It has not been long since I was introduced to the fine Bengali cuisine, but it is something that I can’t seem to get enough of. Having been a lover of subtle flavors all my life, I guess it was only a matter of time that me and Aloo Posto hit it off. Since then, there has been no looking back for us.
I am totally and completely in love with all the Bengali dishes that I have discovered and experienced until now. The Maachh Bhaat, the Mutton Kosha, the Aloo Bhaja – all very flavorful. And if you are one such lover, you know how difficult it can be to find good Bengali food in the city. Restaurants offering the cuisine are only a handful, and sadly, they are not all that great.
But there’s one place that fails to disappoint me, at least as far as few dishes are concerned. The Bengali Sweets and Foods Shop is a very small eatery in Panama Towers, just adjacent to the Air Force Station in Viman Nagar. Yesterday, the temptation for my favorite Posto+Dal+Bhaja combo urged me to visit again.

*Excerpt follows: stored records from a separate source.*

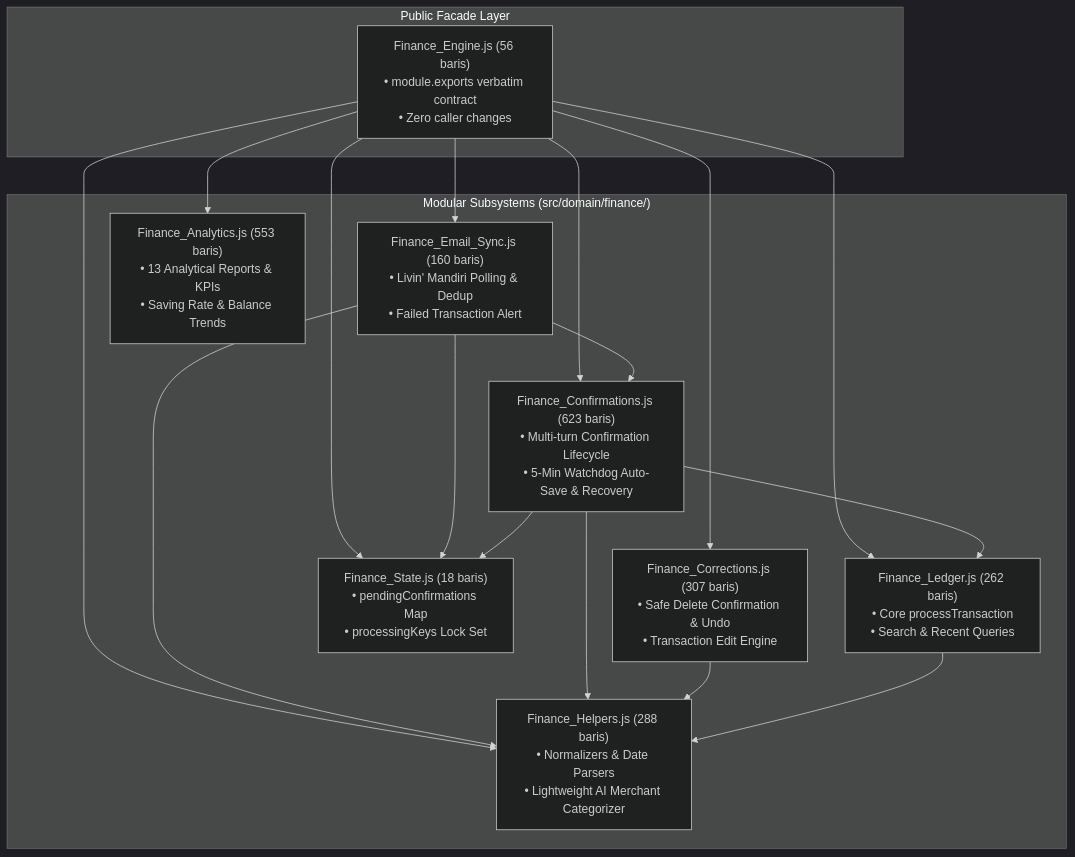
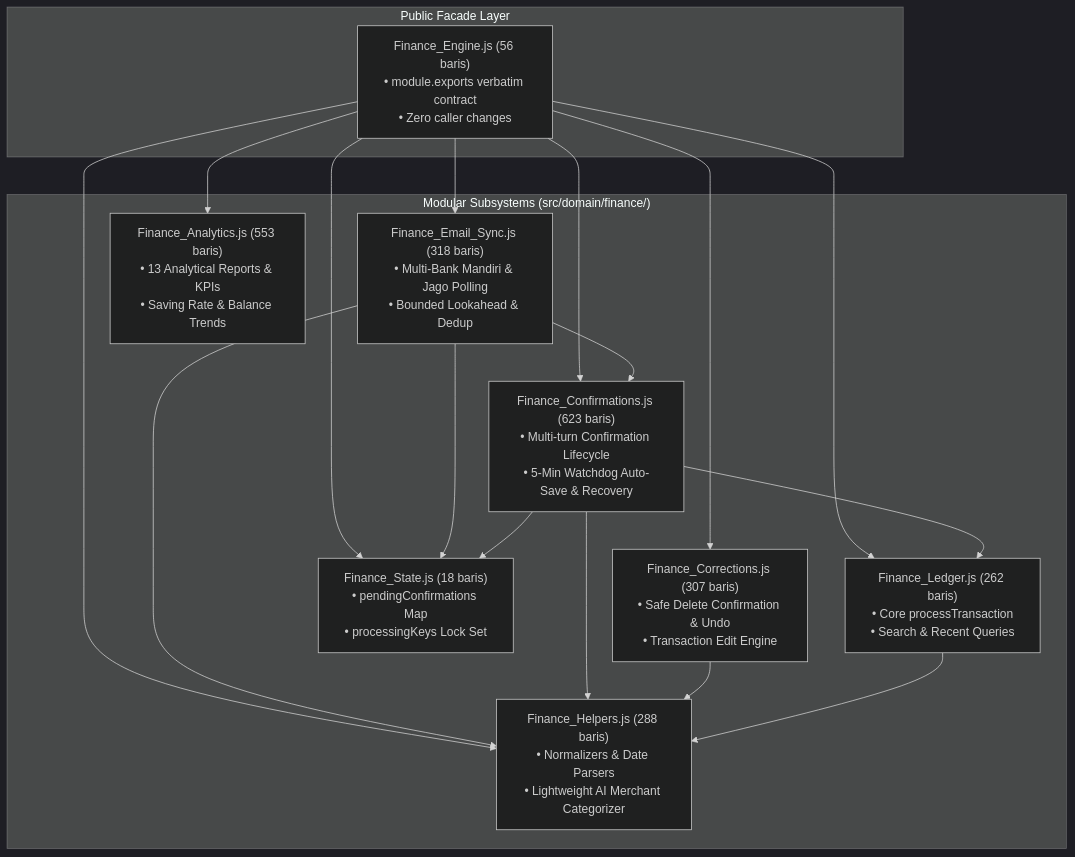
Before and after one commit to Knightrelaxed/nexa-server: the fifth of 10 diagrams in docs/NEXA_Whitepaper.md, drawn with Mermaid (dark theme). The commit also changed other lines of this file, not shown here.

Commit message:
docs(whitepaper): document Chapter 23 for Multi-Bank Auto-Sync (Mandiri & Jago) and Test Isolation Defense-in-Depth

````diff
--- a/docs/NEXA_Whitepaper.md
+++ b/docs/NEXA_Whitepaper.md
@@ -3100,36 +3100,36 @@
 ```mermaid
 flowchart TD
     subgraph Facade["Public Facade Layer"]
         FE["Finance_Engine.js (56 baris)<br>• module.exports verbatim contract<br>• Zero caller changes"]
     end
 
     subgraph Subsystems["Modular Subsystems (src/domain/finance/)"]
-        Sync["Finance_Email_Sync.js (160 baris)<br>• Livin' Mandiri Polling & Dedup<br>• Failed Transaction Alert"]
+        Sync["Finance_Email_Sync.js (318 baris)<br>• Multi-Bank Mandiri & Jago Polling<br>• Bounded Lookahead & Dedup"]
         Conf["Finance_Confirmations.js (623 baris)<br>• Multi-turn Confirmation Lifecycle<br>• 5-Min Watchdog Auto-Save & Recovery"]
         Corr["Finance_Corrections.js (307 baris)<br>• Safe Delete Confirmation & Undo<br>• Transaction Edit Engine"]
         Analytics["Finance_Analytics.js (553 baris)<br>• 13 Analytical Reports & KPIs<br>• Saving Rate & Balance Trends"]
         Ledger["Finance_Ledger.js (262 baris)<br>• Core processTransaction<br>• Search & Recent Queries"]
         Helpers["Finance_Helpers.js (288 baris)<br>• Normalizers & Date Parsers<br>• Lightweight AI Merchant Categorizer"]
         State["Finance_State.js (18 baris)<br>• pendingConfirmations Map<br>• processingKeys Lock Set"]
     end
 
     FE --> Sync
     FE --> Conf
     FE --> Corr
     FE --> Analytics
     FE --> Ledger
     FE --> Helpers
     FE --> State
 
     Sync --> Helpers
     Sync --> State
     Sync --> Conf
 
     Conf --> Helpers
     Conf --> Ledger
     Conf --> State
 
     Corr --> Helpers
 
     Ledger --> Helpers
 ```
````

And if the combo is what had urged me, doesn’t mean I stop there right? I also tried the Mughlai Paratha this time, which was better than the other Mughlai Parathas that I have had so far, but I am not going to say it was extraordinary either. The Mutton Kosha was just as impressive, the best mutton I’ve tasted in the town I would say.
Now I know I went a little overboard, but how do you come to a Bengali Sweets Shop and not have sweets? And just so you know, no Bengali meal is complete without a little bit of mishti. So basically, I just played by the rules. 😀 The Gud Roshogulla – heavenly, The Malai Chom Chom – divine, and the Sondesh – I think no adjective can do justice to the sondesh here, they are indescribably good, you are just going to have to try them yourselves. Just be sure to give the Kheer Kadam a miss though.
And you are going to be damned when you go over and pay the bill … you will be damned to see you had all that food, ALL that delicious food just for a dime. Despite the not-too-fancy seating arrangement and ambience, this is one place you wouldn’t want to miss.
Look What I Found:
It is a common practice to mould sandesh into a variety of shapes, for example shells (shankhs) or elephants, typically in a Bengali wedding. I stumbled upon this huge fish-shaped sandesh at the restaurant, made on demand for a customer. Now there are two kinds of fish I love, ah well!